(Excerpts from a dataset)
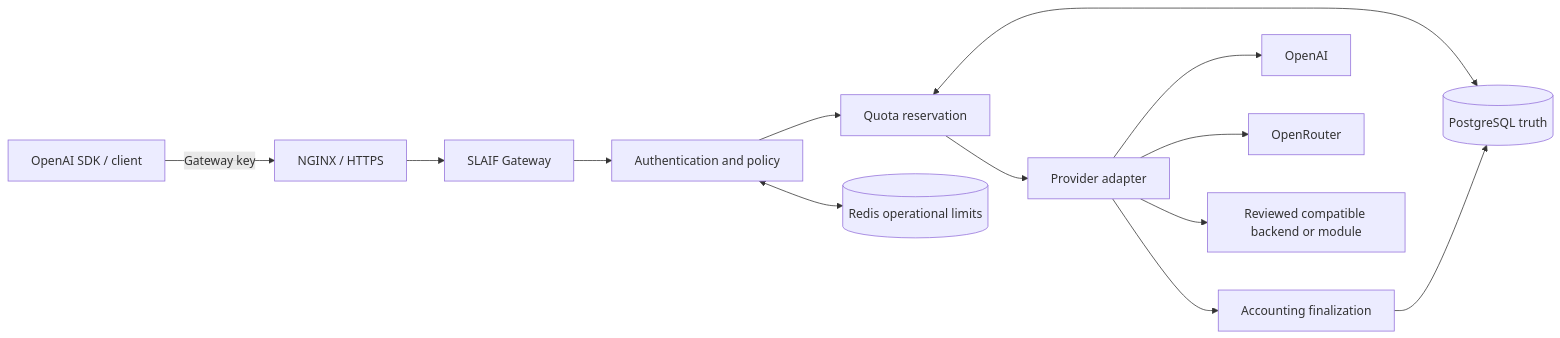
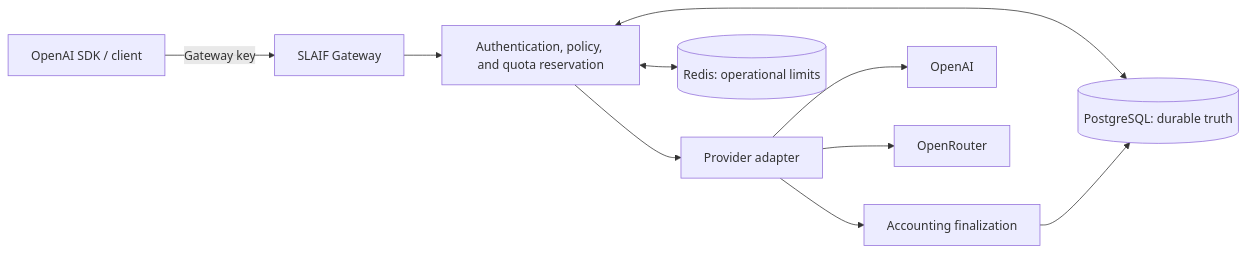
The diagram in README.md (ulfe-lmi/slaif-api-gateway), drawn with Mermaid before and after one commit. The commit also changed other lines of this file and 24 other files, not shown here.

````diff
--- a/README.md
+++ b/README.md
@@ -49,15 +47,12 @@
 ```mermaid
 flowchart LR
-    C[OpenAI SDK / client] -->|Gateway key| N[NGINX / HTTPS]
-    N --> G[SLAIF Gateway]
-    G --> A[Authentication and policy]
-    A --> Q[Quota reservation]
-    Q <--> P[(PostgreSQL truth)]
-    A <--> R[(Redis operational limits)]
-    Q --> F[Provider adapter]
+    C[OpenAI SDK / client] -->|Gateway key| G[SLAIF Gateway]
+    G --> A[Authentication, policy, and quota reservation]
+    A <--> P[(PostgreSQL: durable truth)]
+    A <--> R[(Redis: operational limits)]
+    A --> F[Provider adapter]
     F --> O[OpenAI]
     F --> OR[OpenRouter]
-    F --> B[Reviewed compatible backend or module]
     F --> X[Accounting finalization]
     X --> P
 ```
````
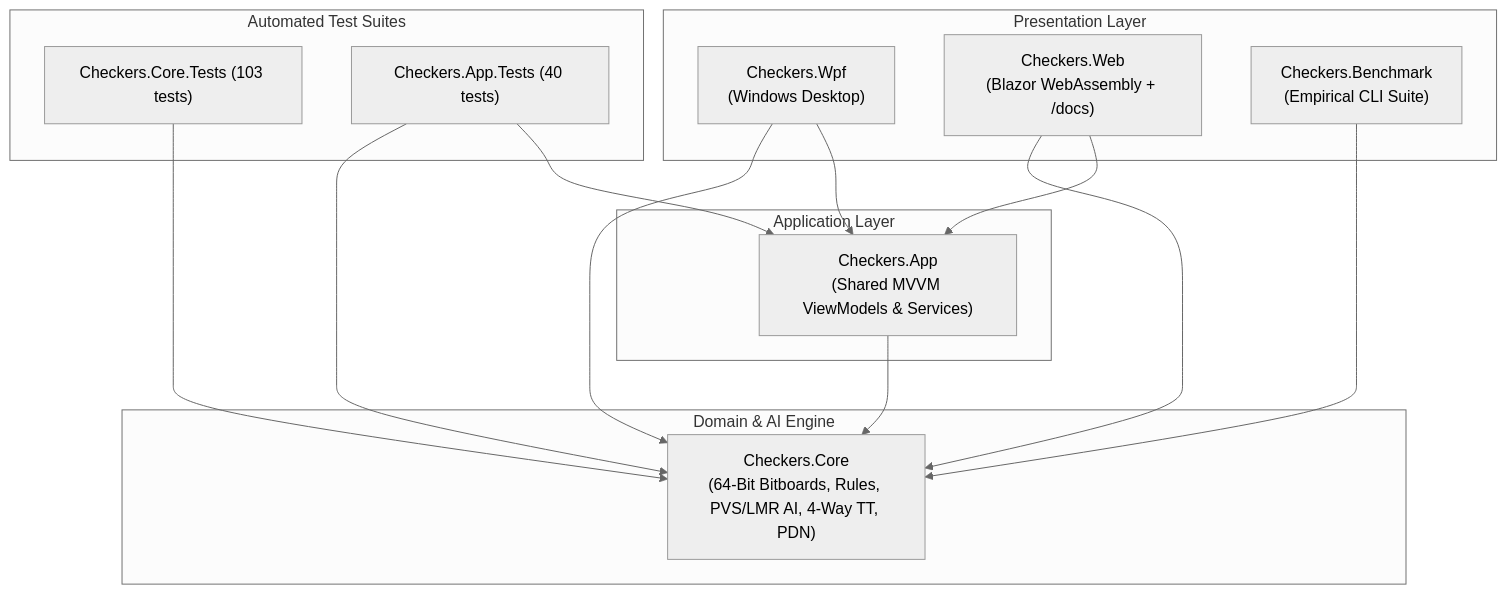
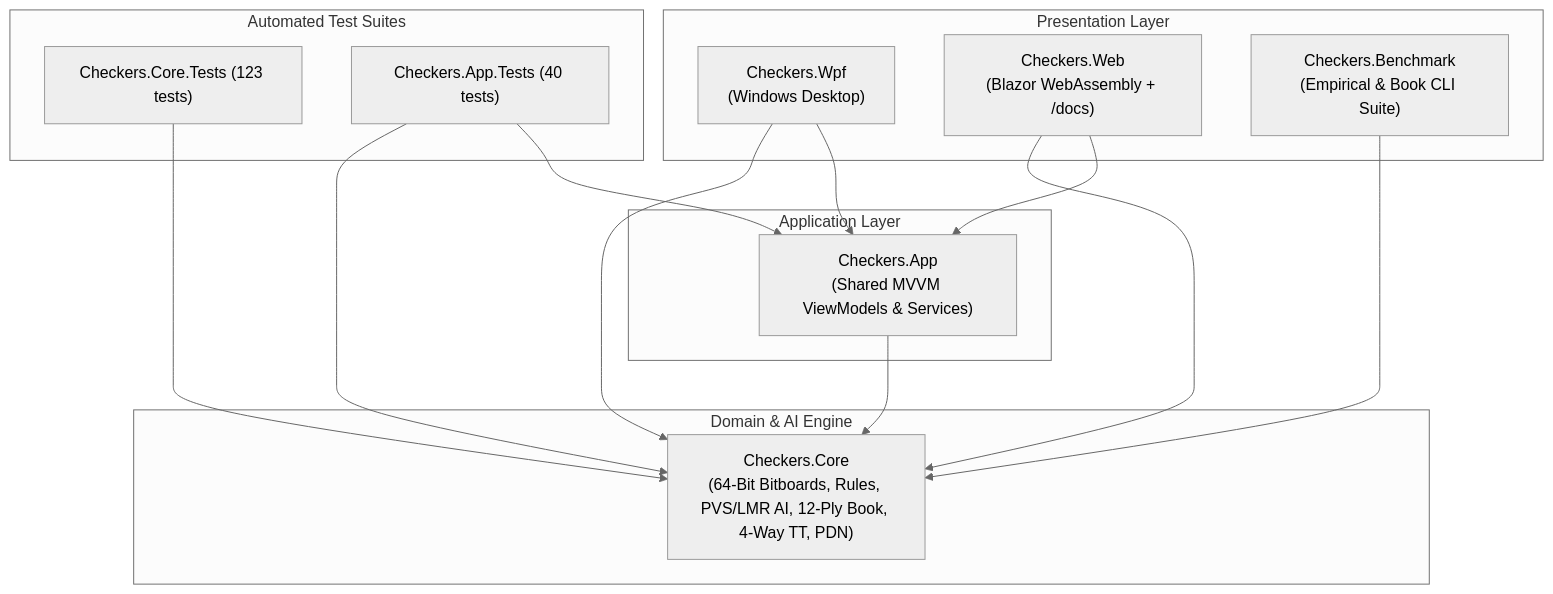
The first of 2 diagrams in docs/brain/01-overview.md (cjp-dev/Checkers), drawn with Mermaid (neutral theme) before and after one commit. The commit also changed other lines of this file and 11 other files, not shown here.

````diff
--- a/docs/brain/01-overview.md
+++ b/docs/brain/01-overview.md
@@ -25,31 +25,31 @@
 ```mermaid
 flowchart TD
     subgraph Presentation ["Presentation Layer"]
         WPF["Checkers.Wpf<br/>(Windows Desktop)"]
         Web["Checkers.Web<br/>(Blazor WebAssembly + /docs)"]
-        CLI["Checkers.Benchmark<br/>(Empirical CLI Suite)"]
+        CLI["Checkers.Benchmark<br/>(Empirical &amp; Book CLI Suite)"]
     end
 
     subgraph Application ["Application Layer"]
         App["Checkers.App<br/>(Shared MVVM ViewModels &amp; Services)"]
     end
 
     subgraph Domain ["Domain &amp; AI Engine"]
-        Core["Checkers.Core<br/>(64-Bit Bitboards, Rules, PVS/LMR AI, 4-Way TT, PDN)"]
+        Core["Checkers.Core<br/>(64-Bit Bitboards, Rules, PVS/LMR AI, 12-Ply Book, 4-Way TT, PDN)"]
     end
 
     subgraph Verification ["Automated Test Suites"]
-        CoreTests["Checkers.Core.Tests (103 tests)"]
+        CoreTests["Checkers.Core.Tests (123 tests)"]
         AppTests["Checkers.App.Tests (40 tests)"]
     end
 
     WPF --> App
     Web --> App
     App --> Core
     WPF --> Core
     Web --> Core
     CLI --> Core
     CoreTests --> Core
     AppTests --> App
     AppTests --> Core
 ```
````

**Exercise goal:** Copy the lines above exactly, beginning at the line containing "CLI --> Core" and stopping at the last line.

**Response:**
     CLI --> Core
     CoreTests --> Core
     AppTests --> App
     AppTests --> Core
 ```
````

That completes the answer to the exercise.